- Mapping GNOME users in Brazil. I’m sure Brazil is one of the biggest users of GNOME today. However, we don’t know anything about the organizations that are currently using GNOME all over the country. Some time ago, I gave this idea as a GNOME-wide activity but I got no response. Federico did something similar in the context of system administration info last year. So, we’ll be doing this only in Brazil for now.
It was nice to meet some heroes there: John, Alvaro, Jono, Jim, Aaron, and Keith. Specially, it was awesome to meet some of my best friends. Most of them are now working hard in a free software based services cooperative called Colivre.
It’s been a while since the Summer of Code 2007 started. So, it’s a
good time to give you a quick update about what’s been happening.
We received 174 applications this year – just a little bit less than
last year (181). The overall quality of the applications is good.
Therefore, we expect to have some really nice projects in 2007. :-)
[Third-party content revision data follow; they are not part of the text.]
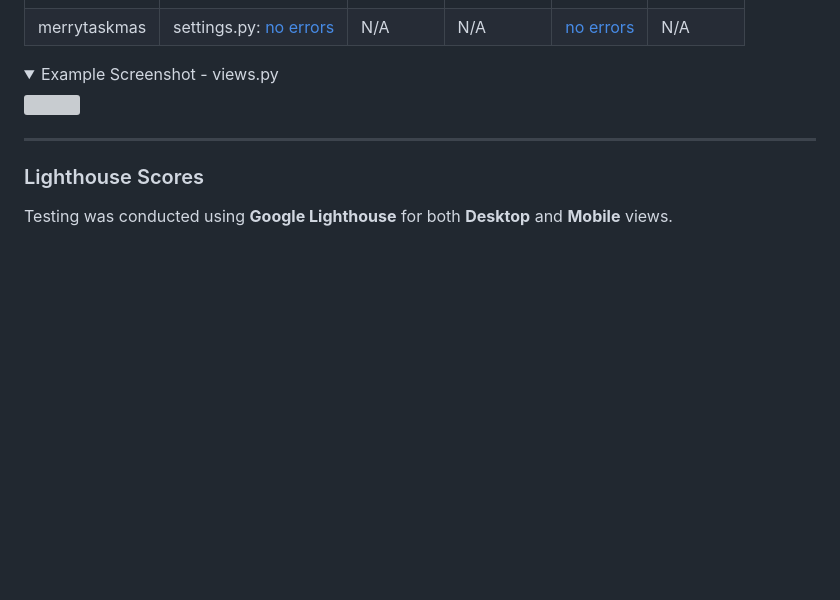
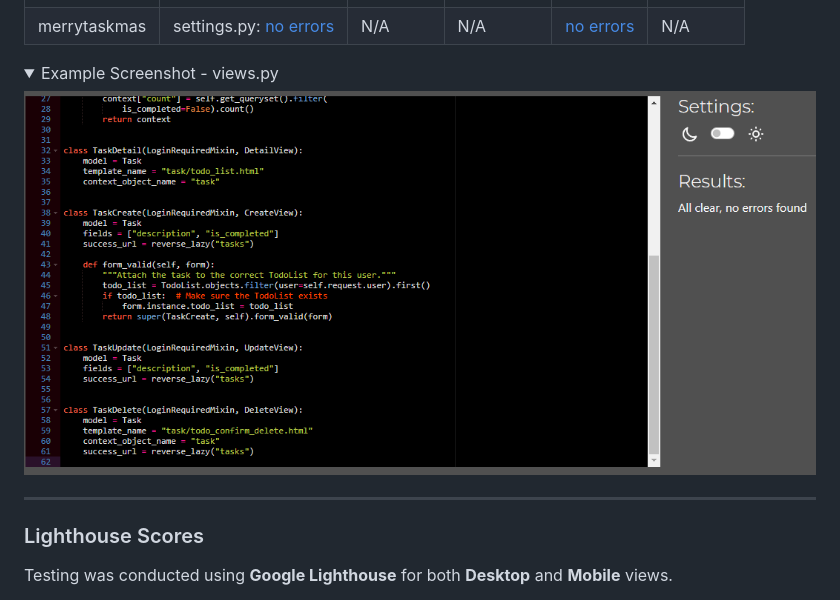
Before and after one commit to TaylaJBall/merrytaskmas, a Markdown page: TESTING.md, the part around the change printed below. Drawn GitHub-style; folded sections open; blank space fills up the shorter version; grey boxes are pictures that could not be loaded.

Commit message:
Add: image to example screenshot in python validation, testing.md file

```diff
--- a/TESTING.md
+++ b/TESTING.md
@@ -91,7 +91,7 @@ Python files were validated using [CI Python Linter](https://pep8ci.herokuapp.co
 
 <details>
   <summary>Example Screenshot - views.py</summary>
-  <img src="documentation/testing/python_views.png">
+  <img src="documentation/testing/views_task.png">
 </details>
 
 ---
```
Also changed, not shown: other parts of TESTING.md (+1 -1 lines), documentation/testing/views_task.png (renamed from documentation/testing/Views.py_task.png).
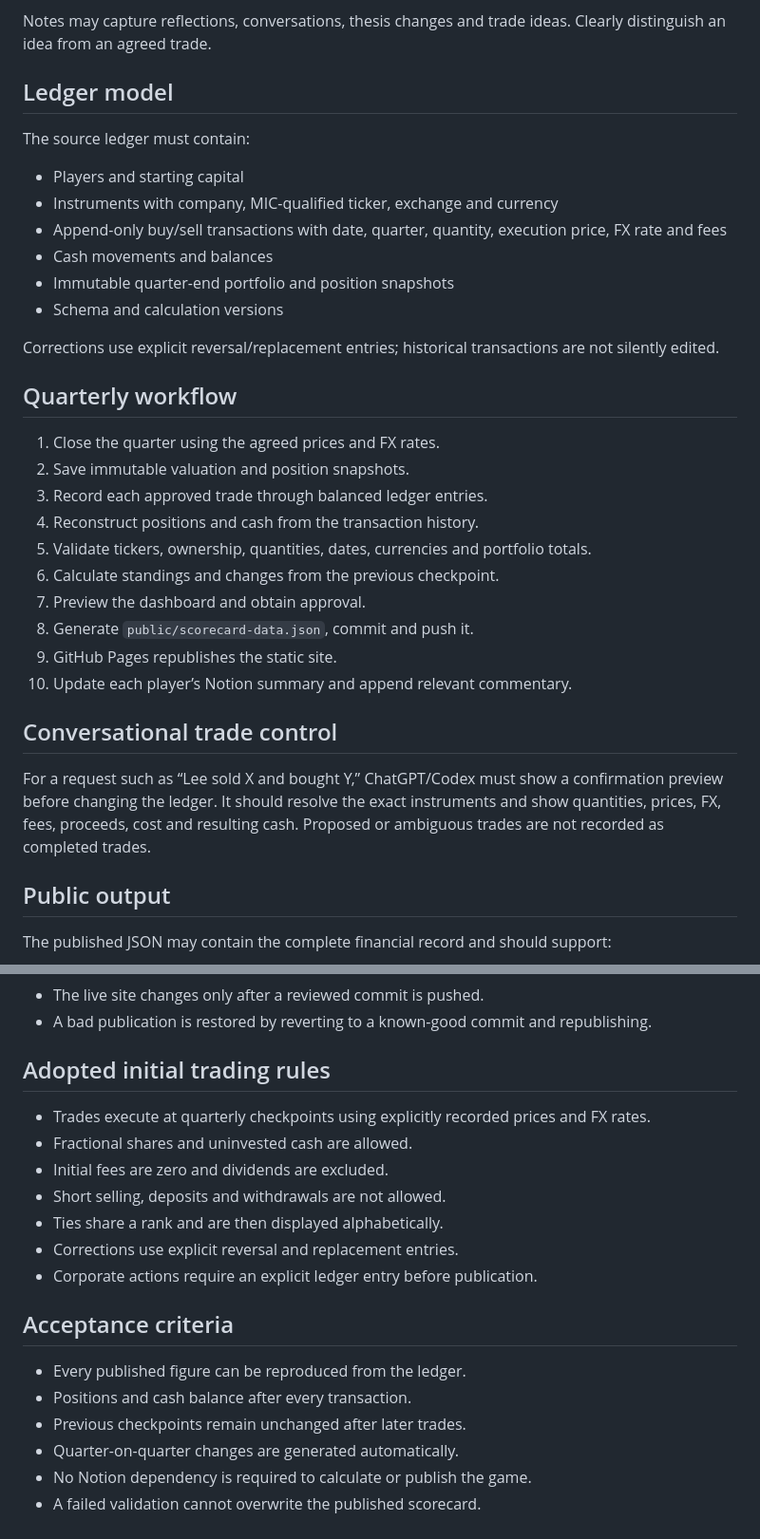
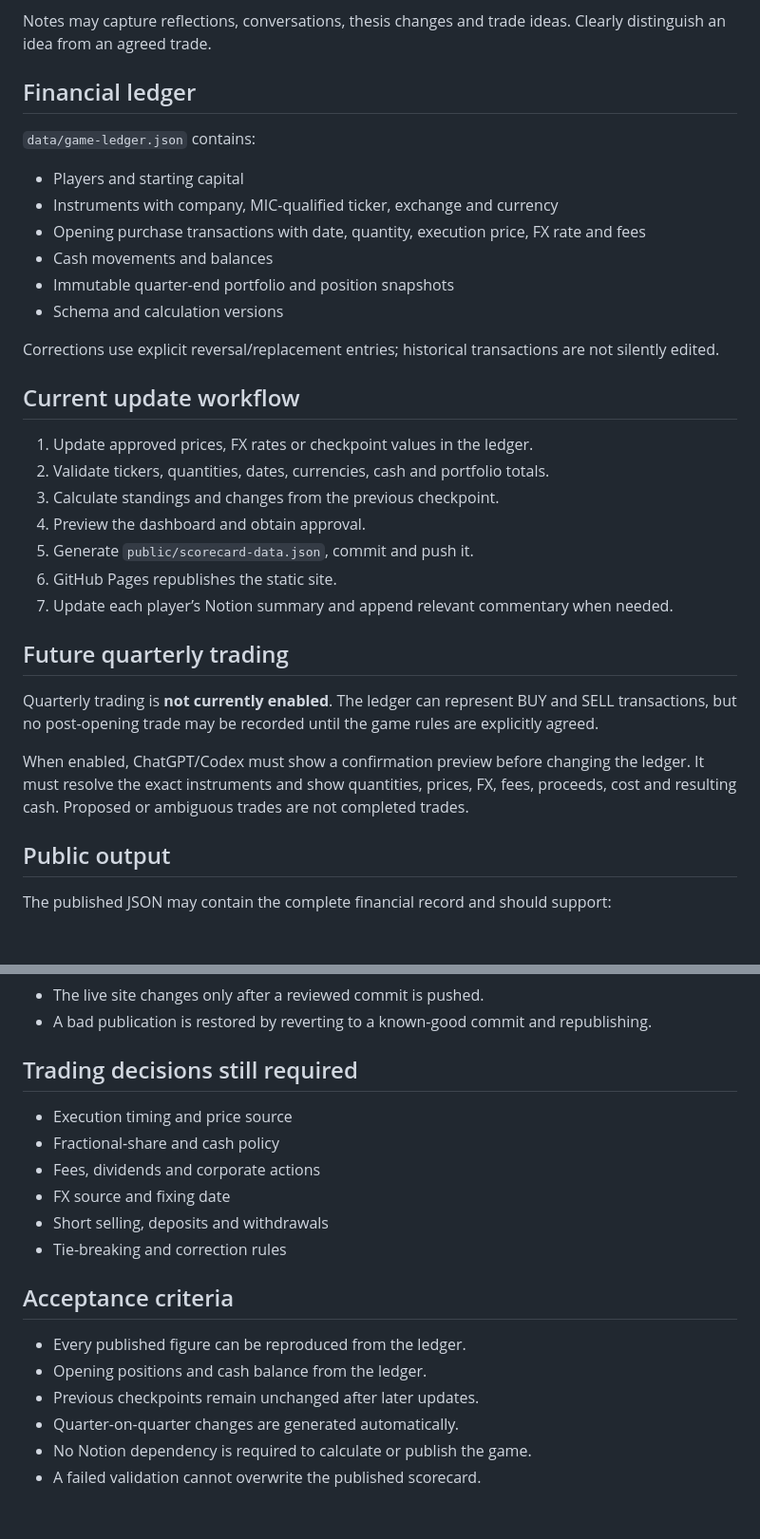
Before and after one commit to michaelgarrettbrown-collab/family-stock-challenge, a Markdown page: SPEC.md, 2 parts joined by grey strips. Shown at 95% size. GitHub-like rendering; blank space fills up the shorter version.

Commit message:
update spec.md to reflect whole project scope

```diff
--- a/SPEC.md
+++ b/SPEC.md
@@ -37,35 +37,34 @@ Keep one page per player in a single table:
 
 Notes may capture reflections, conversations, thesis changes and trade ideas. Clearly distinguish an idea from an agreed trade.
 
-## Ledger model
+## Financial ledger
 
-The source ledger must contain:
+`data/game-ledger.json` contains:
 
 - Players and starting capital
 - Instruments with company, MIC-qualified ticker, exchange and currency
-- Append-only buy/sell transactions with date, quarter, quantity, execution price, FX rate and fees
+- Opening purchase transactions with date, quantity, execution price, FX rate and fees
 - Cash movements and balances
 - Immutable quarter-end portfolio and position snapshots
 - Schema and calculation versions
 
 Corrections use explicit reversal/replacement entries; historical transactions are not silently edited.
 
-## Quarterly workflow
+## Current update workflow
 
-1. Close the quarter using the agreed prices and FX rates.
-2. Save immutable valuation and position snapshots.
-3. Record each approved trade through balanced ledger entries.
-4. Reconstruct positions and cash from the transaction history.
-5. Validate tickers, ownership, quantities, dates, currencies and portfolio totals.
-6. Calculate standings and changes from the previous checkpoint.
-7. Preview the dashboard and obtain approval.
-8. Generate `public/scorecard-data.json`, commit and push it.
-9. GitHub Pages republishes the static site.
-10. Update each player’s Notion summary and append relevant commentary.
+1. Update approved prices, FX rates or checkpoint values in the ledger.
+2. Validate tickers, quantities, dates, currencies, cash and portfolio totals.
+3. Calculate standings and changes from the previous checkpoint.
+4. Preview the dashboard and obtain approval.
+5. Generate `public/scorecard-data.json`, commit and push it.
+6. GitHub Pages republishes the static site.
+7. Update each player’s Notion summary and append relevant commentary when needed.
 
-## Conversational trade control
+## Future quarterly trading
 
-For a request such as “Lee sold X and bought Y,” ChatGPT/Codex must show a confirmation preview before changing the ledger. It should resolve the exact instruments and show quantities, prices, FX, fees, proceeds, cost and resulting cash. Proposed or ambiguous trades are not recorded as completed trades.
+Quarterly trading is **not currently enabled**. The ledger can represent BUY and SELL transactions, but no post-opening trade may be recorded until the game rules are explicitly agreed.
+
+When enabled, ChatGPT/Codex must show a confirmation preview before changing the ledger. It must resolve the exact instruments and show quantities, prices, FX, fees, proceeds, cost and resulting cash. Proposed or ambiguous trades are not completed trades.
 
 ## Public output
 
@@ -88,21 +87,20 @@ The page may show only a subset. Notion content—including original theses, pla
 - The live site changes only after a reviewed commit is pushed.
 - A bad publication is restored by reverting to a known-good commit and republishing.
 
-## Adopted initial trading rules
+## Trading decisions still required
 
-- Trades execute at quarterly checkpoints using explicitly recorded prices and FX rates.
-- Fractional shares and uninvested cash are allowed.
-- Initial fees are zero and dividends are excluded.
-- Short selling, deposits and withdrawals are not allowed.
-- Ties share a rank and are then displayed alphabetically.
-- Corrections use explicit reversal and replacement entries.
-- Corporate actions require an explicit ledger entry before publication.
+- Execution timing and price source
+- Fractional-share and cash policy
+- Fees, dividends and corporate actions
+- FX source and fixing date
+- Short selling, deposits and withdrawals
+- Tie-breaking and correction rules
 
 ## Acceptance criteria
 
 - Every published figure can be reproduced from the ledger.
-- Positions and cash balance after every transaction.
-- Previous checkpoints remain unchanged after later trades.
+- Opening positions and cash balance from the ledger.
+- Previous checkpoints remain unchanged after later updates.
 - Quarter-on-quarter changes are generated automatically.
 - No Notion dependency is required to calculate or publish the game.
 - A failed validation cannot overwrite the published scorecard.
```
Also changed, not shown: other parts of SPEC.md (+5 -5 lines).
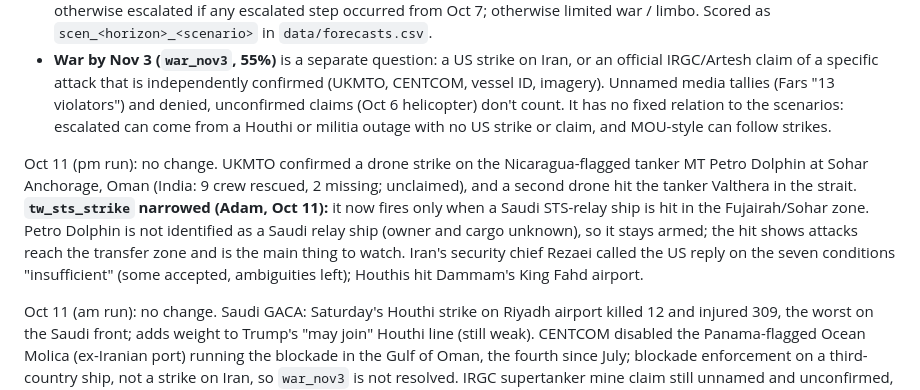
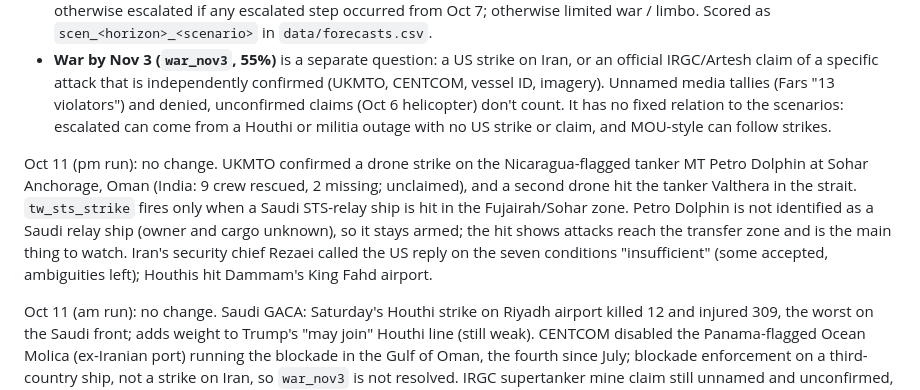
Before and after one commit to abrandt1897/GeoBrief, a Markdown page: state/current.md, the part around the change. Drawn GitHub-style.

Commit message:
current.md: STS tripwire was always Saudi-relay only
Co-Authored-By: Claude Opus 5.5 (1M context) <noreply@anthropic.com>
Claude-Session: https://claude.ai/code/session_01W1rNy5AKmEPVKPxbyW2WQZ

```diff
--- a/state/current.md
+++ b/state/current.md
@@ -13,7 +13,7 @@ _Overwritten each update. Tabular data lives in `data/*.csv`; this file holds th
 - **Resolution (what is in force on the horizon date):** a signed deal wins (comprehensive if it concedes a Rubio term, else MOU-style); otherwise an interim truce or enhanced MOU in force that day is MOU-style, even after earlier strikes; otherwise escalated if any escalated step occurred from Oct 7; otherwise limited war / limbo. Scored as `scen_<horizon>_<scenario>` in `data/forecasts.csv`.
 - **War by Nov 3 (`war_nov3`, 55%)** is a separate question: a US strike on Iran, or an official IRGC/Artesh claim of a specific attack that is independently confirmed (UKMTO, CENTCOM, vessel ID, imagery). Unnamed media tallies (Fars "13 violators") and denied, unconfirmed claims (Oct 6 helicopter) don't count. It has no fixed relation to the scenarios: escalated can come from a Houthi or militia outage with no US strike or claim, and MOU-style can follow strikes.
 
-Oct 11 (pm run): no change. UKMTO confirmed a drone strike on the Nicaragua-flagged tanker MT Petro Dolphin at Sohar Anchorage, Oman (India: 9 crew rescued, 2 missing; unclaimed), and a second drone hit the tanker Valthera in the strait. **`tw_sts_strike` narrowed (Adam, Oct 11):** it now fires only when a Saudi STS-relay ship is hit in the Fujairah/Sohar zone. Petro Dolphin is not identified as a Saudi relay ship (owner and cargo unknown), so it stays armed; the hit shows attacks reach the transfer zone and is the main thing to watch. Iran's security chief Rezaei called the US reply on the seven conditions "insufficient" (some accepted, ambiguities left); Houthis hit Dammam's King Fahd airport.
+Oct 11 (pm run): no change. UKMTO confirmed a drone strike on the Nicaragua-flagged tanker MT Petro Dolphin at Sohar Anchorage, Oman (India: 9 crew rescued, 2 missing; unclaimed), and a second drone hit the tanker Valthera in the strait. `tw_sts_strike` fires only when a Saudi STS-relay ship is hit in the Fujairah/Sohar zone. Petro Dolphin is not identified as a Saudi relay ship (owner and cargo unknown), so it stays armed; the hit shows attacks reach the transfer zone and is the main thing to watch. Iran's security chief Rezaei called the US reply on the seven conditions "insufficient" (some accepted, ambiguities left); Houthis hit Dammam's King Fahd airport.
 
 Oct 11 (am run): no change. Saudi GACA: Saturday's Houthi strike on Riyadh airport killed 12 and injured 309, the worst on the Saudi front; adds weight to Trump's "may join" Houthi line (still weak). CENTCOM disabled the Panama-flagged Ocean Molica (ex-Iranian port) running the blockade in the Gulf of Oman, the fourth since July; blockade enforcement on a third-country ship, not a strike on Iran, so `war_nov3` is not resolved. IRGC supertanker mine claim still unnamed and unconfirmed, `tw_irgc_claim` armed. Iran still reviewing the US reply. AAA $4.36 / diesel $6.28.
 
```
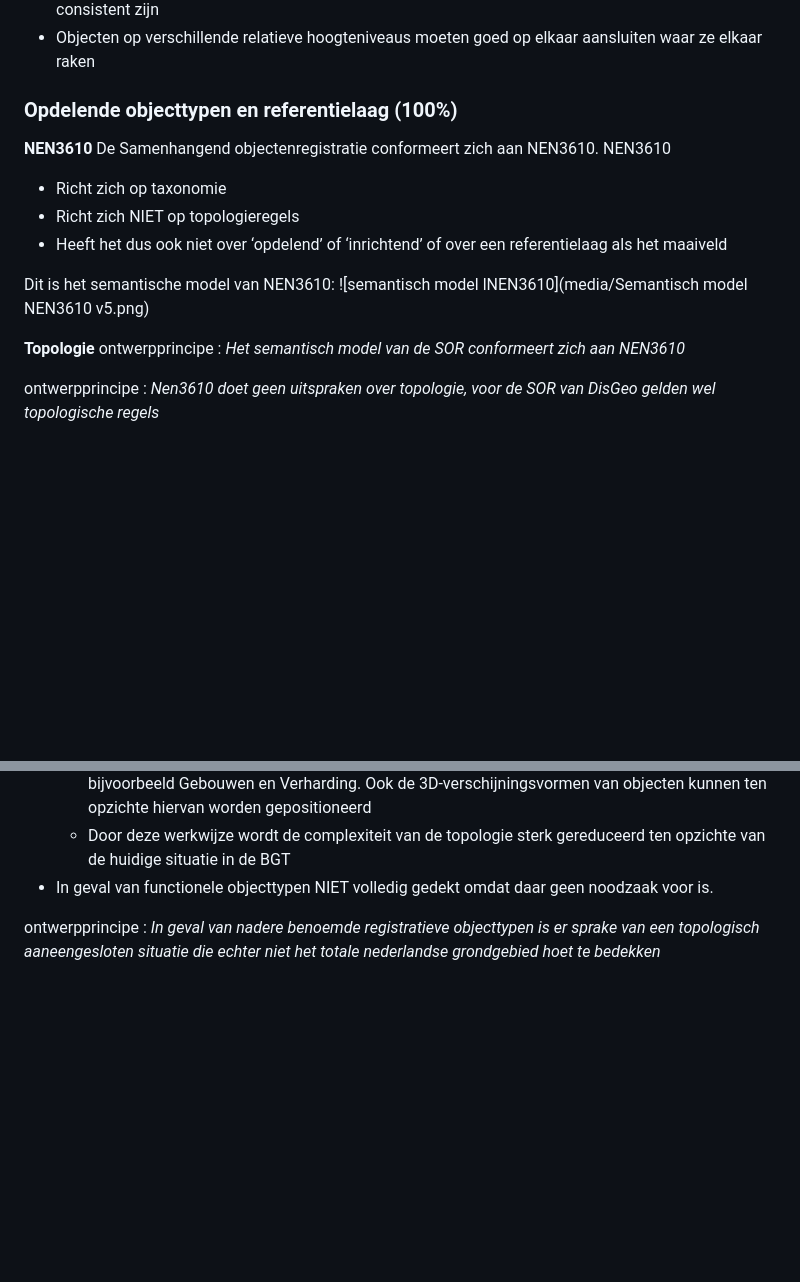
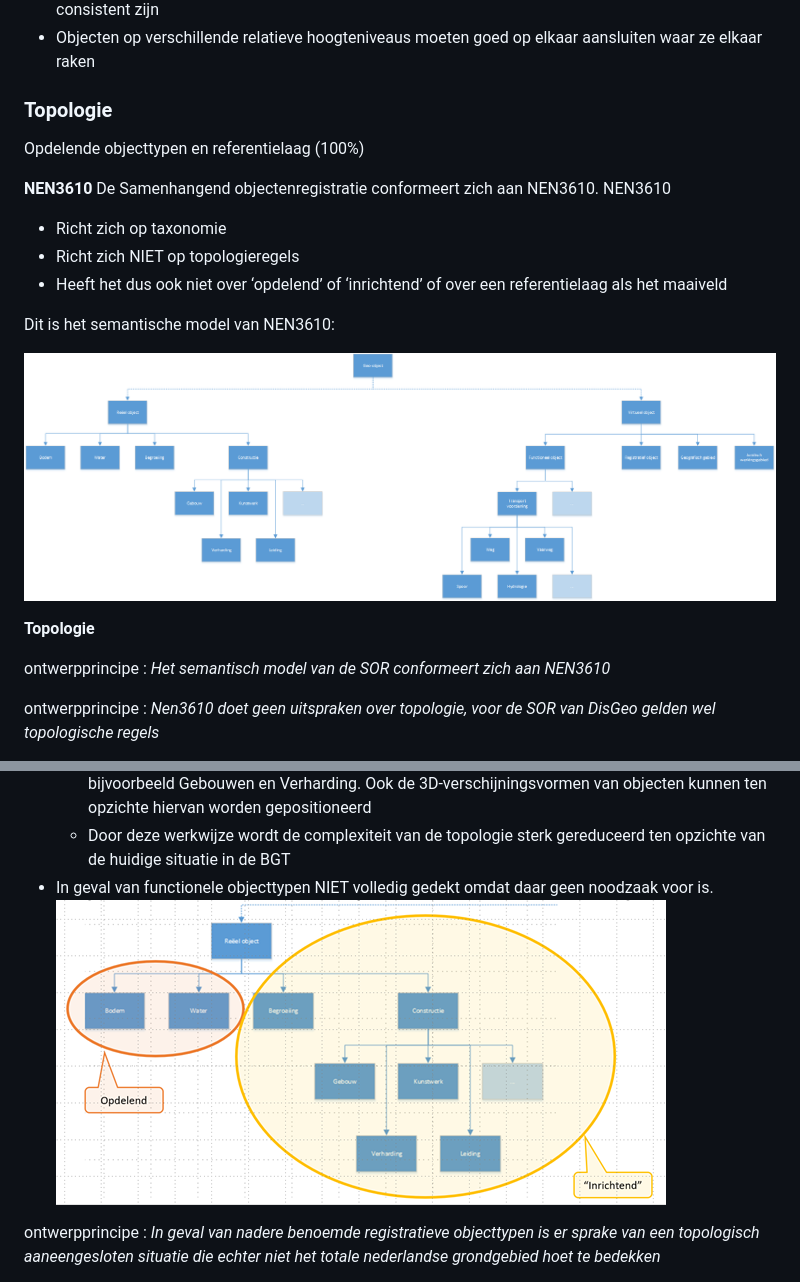
Before and after one commit to Geonovum/disgeo-inhoud-2, a Markdown page: Kaderuitwerkingen.md, 2 parts joined by grey strips. GitHub-like rendering; blank space fills up the shorter version.

Commit message:
redactionele wijzigingen

```diff
--- a/Kaderuitwerkingen.md
+++ b/Kaderuitwerkingen.md
@@ -120,7 +120,9 @@ We kiezen voor optie 2.4 en afhankelijk van de situatie daarbinnen voor stap a o
 
 
 
-### Opdelende objecttypen en referentielaag (100%)
+### Topologie
+
+Opdelende objecttypen en referentielaag (100%)
 
 **NEN3610**
 De Samenhangend objectenregistratie conformeert zich aan NEN3610.
@@ -130,9 +132,11 @@ NEN3610
 - Heeft het dus ook niet over ‘opdelend’ of ‘inrichtend’ of over een referentielaag als het maaiveld
 
 Dit is het semantische model van NEN3610:
-![semantisch model lNEN3610](media/Semantisch model NEN3610 v5.png)
+
+![semantisch model lNEN3610](media/Semantisch_model_NEN3610_v5.png)
 
 **Topologie**
+
 ontwerpprincipe : *Het semantisch model van de SOR conformeert zich aan NEN3610*
 
 ontwerpprincipe : *Nen3610 doet geen uitspraken over topologie, voor de SOR van DisGeo gelden wel topologische regels*
@@ -145,6 +149,7 @@ Deze Referentielaag wordt
    - 	Objecten van andere fysieke objecttypen worden ten opzichte hiervan gepositioneerd, zoals bijvoorbeeld Gebouwen en Verharding.   Ook de 3D-verschijningsvormen van objecten kunnen ten opzichte hiervan worden gepositioneerd
    -	Door deze werkwijze wordt de complexiteit van de topologie sterk gereduceerd ten opzichte van de huidige situatie in de BGT
 - In geval van functionele objecttypen NIET volledig gedekt omdat daar geen noodzaak voor is.
+![topologie](media/topologie.png)
 
 ontwerpprincipe : *In geval van nadere benoemde registratieve objecttypen is er sprake van een topologisch aaneengesloten situatie die echter niet het totale nederlandse grondgebied hoet te bedekken*
 - Voorbeeld : de gemeentelijke indeling van Nederland is een topologisch aaneengesloten verzameling van objecten die zich echter niet uitstrekt tot het continentale plat.
```
Also changed, not shown: other parts of Kaderuitwerkingen.md (+0 -3 lines), media/Semantisch_model_NEN3610_v5.png (renamed from media/Semantisch model NEN3610 v5.png).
As decided in the first GNOME SoC organization meeting, the final
list of chosen applications will be decided by a selection committee
composed by ~10 well-known GNOME community members. The selection
committee members were either invited by the SoC admins or explicitly
volunteered to be part of the committee.
The SoC selection committee is composed by:
- Christian Kellner
- Murray Cumming
- Christian Schaller
- Paolo Borelli
- Raphaël Slinckx
- Bryan Clark
- Lucas Rocha
- Federico Quintero
- Shaun McCance
- Behdad Esfahbod
- Thomas Wood
- Ryan Lortie
- Vincent Untz
It’s good to remark that the participation of the community (with
ranking and valuable comments) has been helping us a lot. Thank you!
We are giving our best in the selection process and we expect to be
giving the results in the next couple days.
So, I’ll attend FISL this year. I’ll be giving a talk about Maemo and another about the latest news of GNOME. The latter is part of the GNOME brazilian community meeting where we’ll also have a talk by the pt_BR localization team and some discussion about marketing activities, how to bring more brazilian contributors to GNOME and so on. If you’re planning to attend FISL next week and love GNOME, you can’t miss it! :-)
I’m really excited about FISL this year because it will be a nice oportunity to go meet some of my best friends and nice free software people (well, those two groups overlap in many cases).
For those brave developers who are using Sardine to use/test/develop the bleeding edge Maemo stuff, this post is for you. :-)
Well, I’ve already shown before how to write Python plugins for Hildon Desktop. This time, I wrote a howto for writing C plugins for Hildon Desktop with the new GTypeModule-based API. All plugin types (Task Navigator, Status Bar and Home) are covered.
For those other super-brave developers who are building Hildon Desktop outside Scratchbox, it’s a good oportunity for you to test our plugin system and give some feedback, send patches, and report bugs.
The howto is available at:
Go Go Go!